>>>>
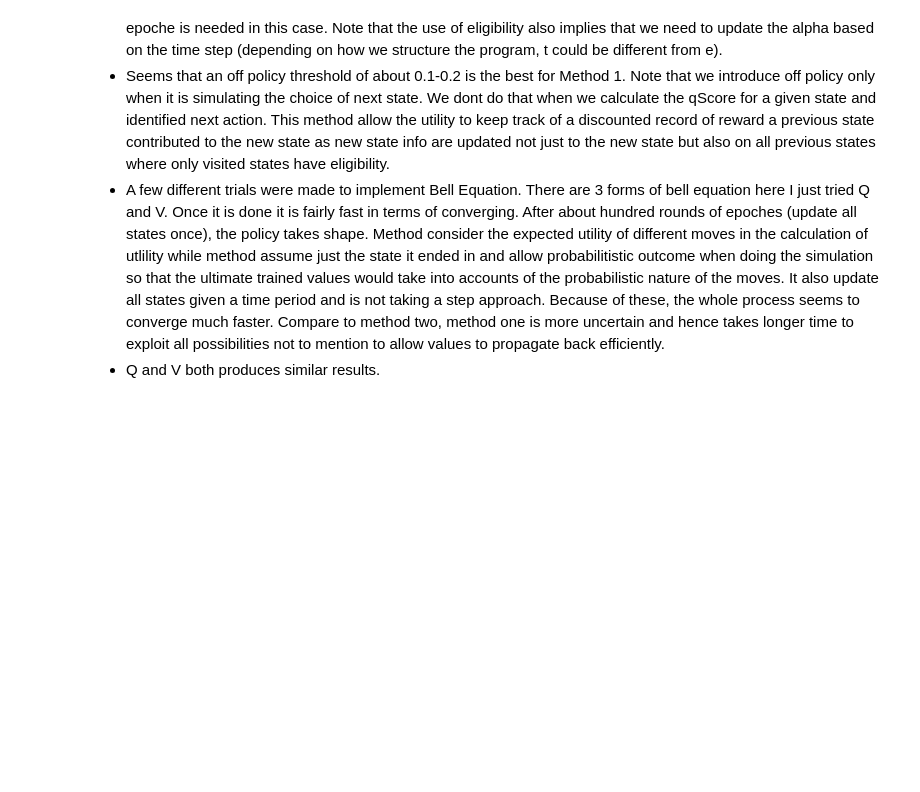
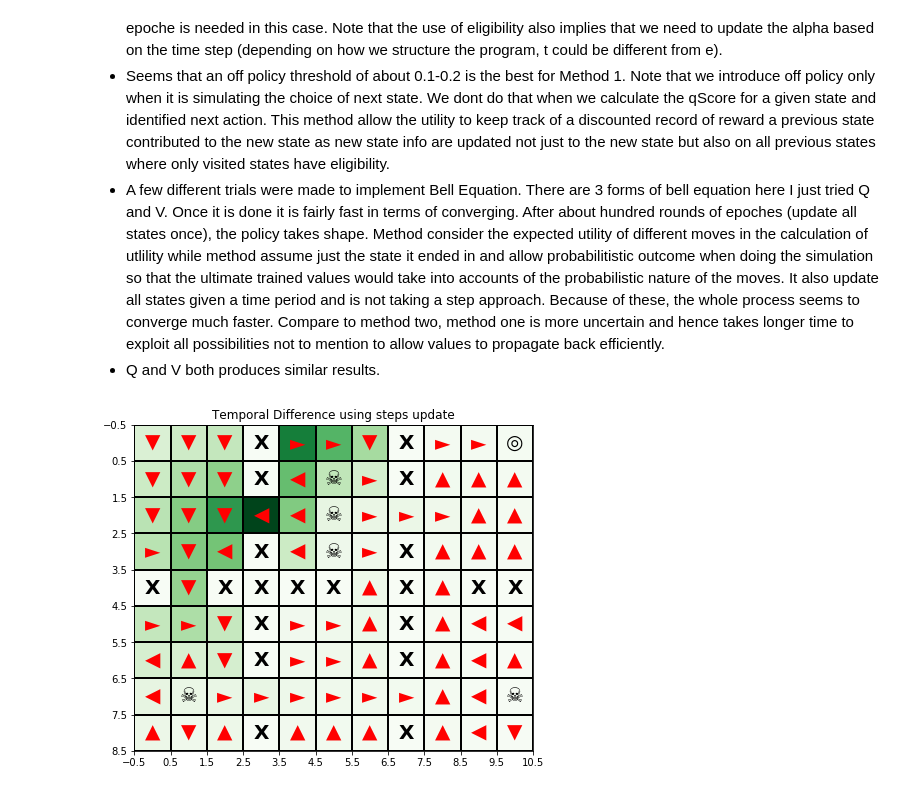
Before and after one commit to chihoxtra/reinforcement_learning, a Jupyter notebook: [PlayAround][Reinforcement Learning].ipynb, the cells around one changed output. Drawn from its saved outputs; the diff is of its cells as text; code cells hidden in the pictures; blank space fills up the shorter version.

```diff
--- a/[PlayAround][Reinforcement Learning].ipynb
+++ b/[PlayAround][Reinforcement Learning].ipynb
@@ -693,3 +723,20 @@ showSearchPolicy(p1, s2, title='using Bell Equation V simultanes update')
 
 <li>Q and V both produces similar results.
 </ul>
+# %%
+#################### JUST FOR FUN ####################
+t_s_dim, t_s_walls, t_s_goalStates, t_s_penaltyStates = convertTxtFile2Maze('maze1.txt')
+
+pbig = RL_Problem(dimension = t_s_dim, walls=t_s_walls,
+                  penaltyState = t_s_penaltyStates, goalStateReward=+20.0,
+                  penaltyStateReward=-10.0,global_step_cost=-0.04)
+# %%
+################# Method 1: Temporal Difference ########################
+visitedPath1 = []
+TDLamda1 = 0.5 # 0-> TD(0) not use eligibility ; (1) 1-> use eligibility K steps
+sbig = RL_SearchAgent(pbig, alpha = 0.05, gamma = 0.9, initialState = (1,9), TDLamda=TDLamda)
+
+visitedPath1, QscoreDiffHist1 = sbig.trainModelbyTemporalDifference(epoche=14000, offPolicyThreshold=0.8)
+displayRLMaze(pbig, sbig, visitedPath1,'Temporal Difference using steps update', plotsize=(8,6))
+# %% [output]
+[figure, added]
```
Also changed, not shown: parts of 8 cells of this notebook, 1 other file.
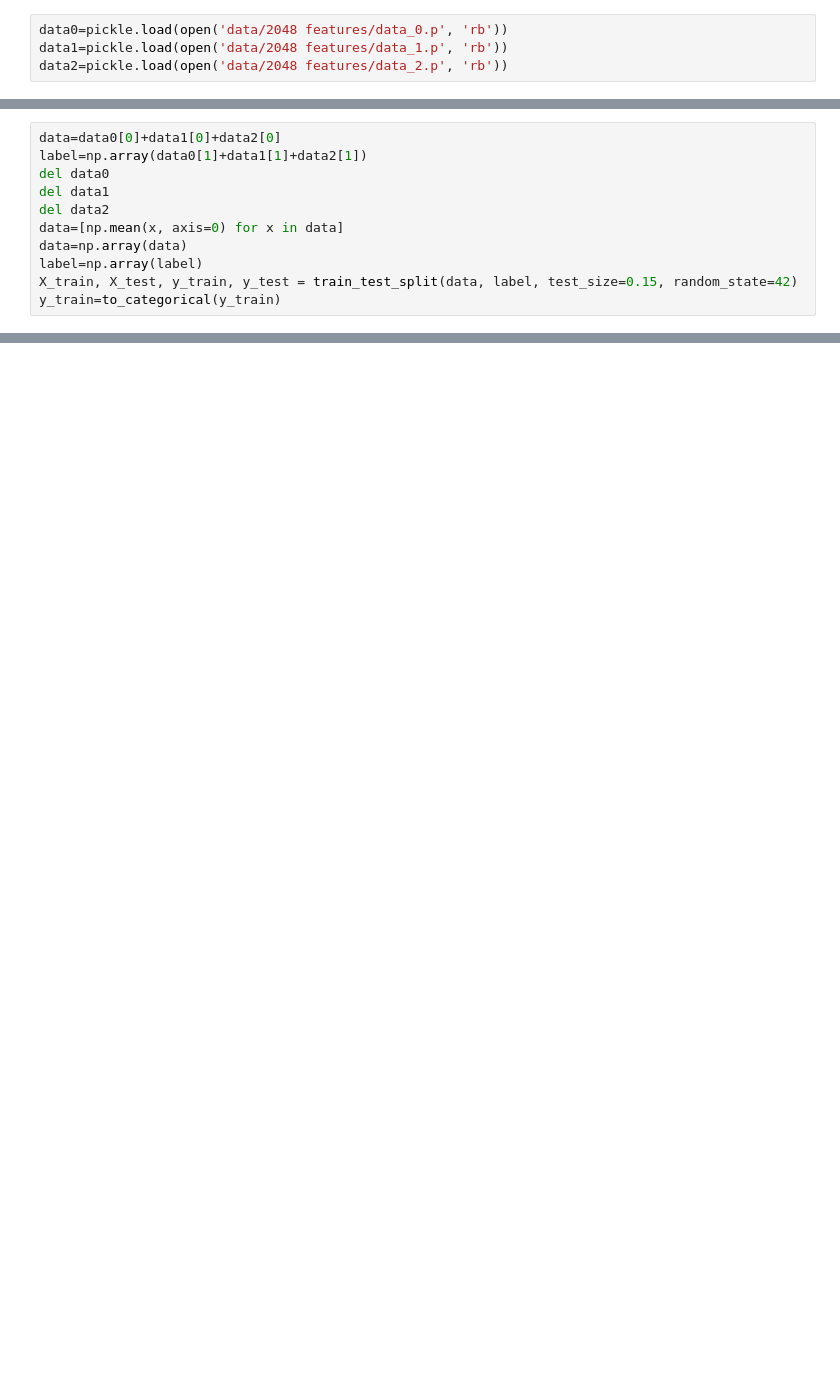
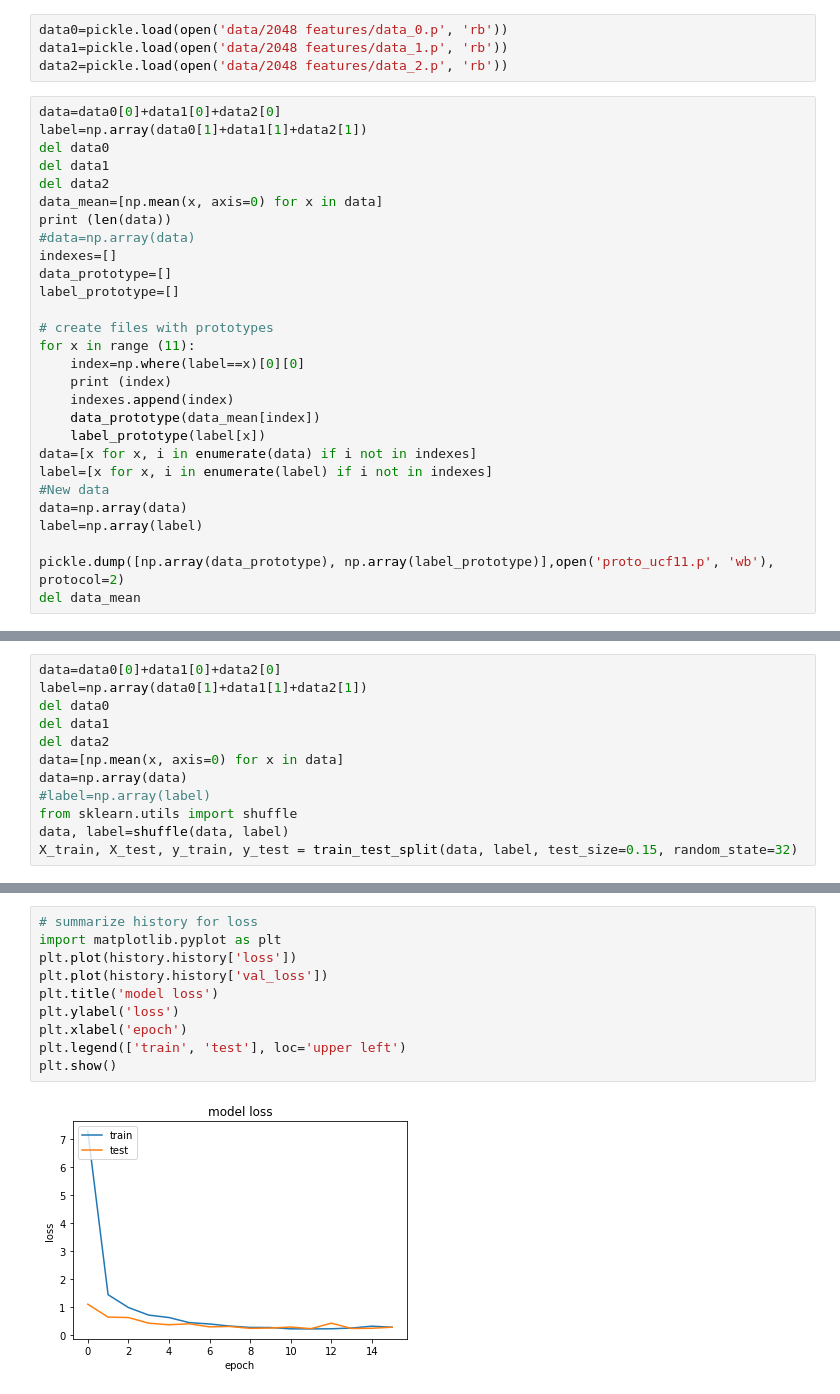
Before and after one commit to matiasbenitez91/Interpretable-Video-Classification, a Jupyter notebook: model.ipynb, the cells around one changed output, grey strips where cells are left out. Drawn from its saved outputs; the diff is of its cells as text; blank space fills up the shorter version.

```diff
--- a/model.ipynb
+++ b/model.ipynb
@@ -27,3 +31,31 @@ early_stop_= EarlyStopping(monitor='val_loss', min_delta=0, patience=3, verbose=
 data0=pickle.load(open('data/2048 features/data_0.p', 'rb'))
 data1=pickle.load(open('data/2048 features/data_1.p', 'rb'))
 data2=pickle.load(open('data/2048 features/data_2.p', 'rb'))
+# %%
+data=data0[0]+data1[0]+data2[0]
+label=np.array(data0[1]+data1[1]+data2[1])
+del data0
+del data1
+del data2
+data_mean=[np.mean(x, axis=0) for x in data]
+print (len(data))
+#data=np.array(data)
+indexes=[]
+data_prototype=[]
+label_prototype=[]
+
+# create files with prototypes
+for x in range (11):
+    index=np.where(label==x)[0][0]
+    print (index)
+    indexes.append(index)
+    data_prototype(data_mean[index])
+    label_prototype(label[x])
+data=[x for x, i in enumerate(data) if i not in indexes]
+label=[x for x, i in enumerate(label) if i not in indexes]
+#New data
+data=np.array(data)
+label=np.array(label)
+
+pickle.dump([np.array(data_prototype), np.array(label_prototype)],open('proto_ucf11.p', 'wb'), protocol=2)
+del data_mean
@@ -35,6 +71,7 @@ del data1
 del data2
 data=[np.mean(x, axis=0) for x in data]
 data=np.array(data)
-label=np.array(label)
-X_train, X_test, y_train, y_test = train_test_split(data, label, test_size=0.15, random_state=42)
-y_train=to_categorical(y_train)
+#label=np.array(label)
+from sklearn.utils import shuffle
+data, label=shuffle(data, label)
+X_train, X_test, y_train, y_test = train_test_split(data, label, test_size=0.15, random_state=32)
@@ -71,0 +110,12 @@ accuracy_score(y_test, pred)
+# %%
+# summarize history for loss
+import matplotlib.pyplot as plt
+plt.plot(history.history['loss'])
+plt.plot(history.history['val_loss'])
+plt.title('model loss')
+plt.ylabel('loss')
+plt.xlabel('epoch')
+plt.legend(['train', 'test'], loc='upper left')
+plt.show()
+# %% [output]
+[figure, added]
```
Also changed, not shown: parts of 16 cells of this notebook.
<<<<
= YOUR OBJECTIVE =
From the first line to the last, print the records exactly; leave out the pictures.

= RESPONSE =
Before and after one commit to chihoxtra/reinforcement_learning, a Jupyter notebook: [PlayAround][Reinforcement Learning].ipynb, the cells around one changed output. Drawn from its saved outputs; the diff is of its cells as text; code cells hidden in the pictures; blank space fills up the shorter version.

```diff
--- a/[PlayAround][Reinforcement Learning].ipynb
+++ b/[PlayAround][Reinforcement Learning].ipynb
@@ -693,3 +723,20 @@ showSearchPolicy(p1, s2, title='using Bell Equation V simultanes update')
 
 <li>Q and V both produces similar results.
 </ul>
+# %%
+#################### JUST FOR FUN ####################
+t_s_dim, t_s_walls, t_s_goalStates, t_s_penaltyStates = convertTxtFile2Maze('maze1.txt')
+
+pbig = RL_Problem(dimension = t_s_dim, walls=t_s_walls,
+                  penaltyState = t_s_penaltyStates, goalStateReward=+20.0,
+                  penaltyStateReward=-10.0,global_step_cost=-0.04)
+# %%
+################# Method 1: Temporal Difference ########################
+visitedPath1 = []
+TDLamda1 = 0.5 # 0-> TD(0) not use eligibility ; (1) 1-> use eligibility K steps
+sbig = RL_SearchAgent(pbig, alpha = 0.05, gamma = 0.9, initialState = (1,9), TDLamda=TDLamda)
+
+visitedPath1, QscoreDiffHist1 = sbig.trainModelbyTemporalDifference(epoche=14000, offPolicyThreshold=0.8)
+displayRLMaze(pbig, sbig, visitedPath1,'Temporal Difference using steps update', plotsize=(8,6))
+# %% [output]
+[figure, added]
```
Also changed, not shown: parts of 8 cells of this notebook, 1 other file.
Before and after one commit to matiasbenitez91/Interpretable-Video-Classification, a Jupyter notebook: model.ipynb, the cells around one changed output, grey strips where cells are left out. Drawn from its saved outputs; the diff is of its cells as text; blank space fills up the shorter version.

```diff
--- a/model.ipynb
+++ b/model.ipynb
@@ -27,3 +31,31 @@ early_stop_= EarlyStopping(monitor='val_loss', min_delta=0, patience=3, verbose=
 data0=pickle.load(open('data/2048 features/data_0.p', 'rb'))
 data1=pickle.load(open('data/2048 features/data_1.p', 'rb'))
 data2=pickle.load(open('data/2048 features/data_2.p', 'rb'))
+# %%
+data=data0[0]+data1[0]+data2[0]
+label=np.array(data0[1]+data1[1]+data2[1])
+del data0
+del data1
+del data2
+data_mean=[np.mean(x, axis=0) for x in data]
+print (len(data))
+#data=np.array(data)
+indexes=[]
+data_prototype=[]
+label_prototype=[]
+
+# create files with prototypes
+for x in range (11):
+    index=np.where(label==x)[0][0]
+    print (index)
+    indexes.append(index)
+    data_prototype(data_mean[index])
+    label_prototype(label[x])
+data=[x for x, i in enumerate(data) if i not in indexes]
+label=[x for x, i in enumerate(label) if i not in indexes]
+#New data
+data=np.array(data)
+label=np.array(label)
+
+pickle.dump([np.array(data_prototype), np.array(label_prototype)],open('proto_ucf11.p', 'wb'), protocol=2)
+del data_mean
@@ -35,6 +71,7 @@ del data1
 del data2
 data=[np.mean(x, axis=0) for x in data]
 data=np.array(data)
-label=np.array(label)
-X_train, X_test, y_train, y_test = train_test_split(data, label, test_size=0.15, random_state=42)
-y_train=to_categorical(y_train)
+#label=np.array(label)
+from sklearn.utils import shuffle
+data, label=shuffle(data, label)
+X_train, X_test, y_train, y_test = train_test_split(data, label, test_size=0.15, random_state=32)
@@ -71,0 +110,12 @@ accuracy_score(y_test, pred)
+# %%
+# summarize history for loss
+import matplotlib.pyplot as plt
+plt.plot(history.history['loss'])
+plt.plot(history.history['val_loss'])
+plt.title('model loss')
+plt.ylabel('loss')
+plt.xlabel('epoch')
+plt.legend(['train', 'test'], loc='upper left')
+plt.show()
+# %% [output]
+[figure, added]
```
Also changed, not shown: parts of 16 cells of this notebook.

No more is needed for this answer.